I have a domestic dove. A friend of mine caught wind of a dove breeder who had a baby with a crippled leg; she couldn't sell the crippled bird, so she was going to put it in the freezer and freeze it to death. This friend was calling everyone she could think of who might be able to take the bird. I'd never had a bird in my life, but that shit does *not* happen on my watch.

I was told he was a male so I named him Winston, after John Winston Lennon. Winston was about six months old when "he" started laying eggs. ;-) The vet told me that doves, like nearly all "domestic" birds, DESPERATELY need mates or they'll be utterly miserable. The mate doesn't have to be another bird. I am TOTALLY Winston's mate. She is completely bonded to me, and loathes my husband with the fire of a thousand burning suns.

She limps when she walks but flies beautifully. She's about eight years old, which means she's quite old. I pray for, oh...30 more years. That would be good.

Jeremy said...

A friend I had in High School had an African Grey. Very smart, very pretty bird, but he was very frustrated with sitting in a cage all day. We would try to trick people into petting him by putting his head down like he wanted you to rub his head and then quickly sit up and bite your finger.

I felt bad for the bird because no one seemed to pay much attention to him. I think he was bought as a novelty.

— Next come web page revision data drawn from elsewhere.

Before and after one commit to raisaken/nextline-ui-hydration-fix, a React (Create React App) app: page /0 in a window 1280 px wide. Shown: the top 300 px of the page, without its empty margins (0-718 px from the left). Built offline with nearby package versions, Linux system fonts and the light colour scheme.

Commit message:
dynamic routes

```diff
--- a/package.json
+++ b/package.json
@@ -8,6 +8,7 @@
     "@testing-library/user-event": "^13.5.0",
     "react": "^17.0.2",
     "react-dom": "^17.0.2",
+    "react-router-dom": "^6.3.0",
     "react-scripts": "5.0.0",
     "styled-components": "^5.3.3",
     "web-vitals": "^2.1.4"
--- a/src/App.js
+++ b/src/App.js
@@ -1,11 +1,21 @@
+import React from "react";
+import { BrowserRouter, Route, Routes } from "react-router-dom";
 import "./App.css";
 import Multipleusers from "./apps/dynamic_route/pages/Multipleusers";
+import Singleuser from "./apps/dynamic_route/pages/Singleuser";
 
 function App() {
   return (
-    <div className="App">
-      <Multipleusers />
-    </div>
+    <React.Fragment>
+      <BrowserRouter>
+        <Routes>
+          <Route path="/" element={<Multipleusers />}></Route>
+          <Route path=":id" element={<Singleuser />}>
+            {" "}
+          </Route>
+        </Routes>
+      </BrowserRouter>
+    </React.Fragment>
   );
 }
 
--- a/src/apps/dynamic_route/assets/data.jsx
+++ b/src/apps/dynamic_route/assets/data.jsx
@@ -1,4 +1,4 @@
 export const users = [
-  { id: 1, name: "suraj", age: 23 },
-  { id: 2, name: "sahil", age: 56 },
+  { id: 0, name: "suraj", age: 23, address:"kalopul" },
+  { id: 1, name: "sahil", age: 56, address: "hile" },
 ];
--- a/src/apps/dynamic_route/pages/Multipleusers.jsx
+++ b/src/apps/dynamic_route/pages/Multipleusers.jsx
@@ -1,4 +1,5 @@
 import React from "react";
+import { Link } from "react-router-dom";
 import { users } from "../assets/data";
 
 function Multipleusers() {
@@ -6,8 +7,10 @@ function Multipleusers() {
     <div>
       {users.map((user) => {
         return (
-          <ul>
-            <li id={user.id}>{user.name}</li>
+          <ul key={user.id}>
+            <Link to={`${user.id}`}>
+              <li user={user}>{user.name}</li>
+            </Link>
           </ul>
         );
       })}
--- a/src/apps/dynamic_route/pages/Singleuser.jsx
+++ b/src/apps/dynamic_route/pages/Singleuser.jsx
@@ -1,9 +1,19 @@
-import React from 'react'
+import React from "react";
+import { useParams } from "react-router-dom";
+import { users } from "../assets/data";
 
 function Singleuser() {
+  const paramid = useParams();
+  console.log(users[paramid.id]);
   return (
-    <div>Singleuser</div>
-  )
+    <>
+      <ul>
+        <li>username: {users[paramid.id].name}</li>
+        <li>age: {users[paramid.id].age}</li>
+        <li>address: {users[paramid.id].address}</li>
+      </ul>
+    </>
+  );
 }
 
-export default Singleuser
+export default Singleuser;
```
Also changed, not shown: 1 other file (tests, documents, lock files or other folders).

My wife wants a Scottish Terrier. We saw one at Scamps once but we refuse to give them any business because of their high prices and cruel setup for animals. I went in there once and saw a puppy laying in his own feces and even licked it a few times. We are always checking local shelter listings and Craigslist for one to adopt.

Robert Finis said...

penny: that's a really sweet story.

As for parrots and cockatoos... this has only hardened my feelings that they're neat to watch, but not in the house. They definitely seem to have a sense of humor, but in my experience it's a sometimes cruel sense of humor, making them more human than I want in a pet. I really don't feel like I need a pet that will torment me when I get home, because it thinks its funny to see its owner pissed off.

Jezzka said...

my favorite was when you guys fostered cleo and she had her first litter of 9 little pitter poos (yes, i call kitties, pitty poos, don't ask me why, i just do). so so so cute. i still remember wd-40, he had the weakest little legs!!!

you guys had the greatest names for them. they were too cute for words. i remember they would come out from under the dresser after feeding and scrambled out onto the floor in every direction, like it was a free for all. i just wanted to swoop them up and hug them all!!

i should dig up the photos i took and send them to you, gosh back in 2004, how time flies...

meow, meow, meow. :)

derekamalo said...

rhode island pet shops sell scorpions, tarantulas, hedgehogs,prairie dogs,sugar gliders,poisonous insects,wallabies,alligators, crocdoiles...

one of only states that allow these animals to be sold as pets youd have a ball at creatures creatures creatures

whats the dealwith the woo stock sanctuary anywas to hang out with you wed have to be willing to clean shit can do

doug nicodemus said...

happy halloween!

Shortcake said...

i don't have a witty bird story... and i am sad about that.

i'm glad there are people like you and your CHNW (and some people who visit this blog) in the world who care for such animals. i don't have the means (or patience) to do it myself, but it warms my heart to know other people do. thanks for being awesome to the little animals!

Anonymous said...

Right on, Dan! These and most other creatures, were not intended to be domesticated. Keep bringing good information to the public!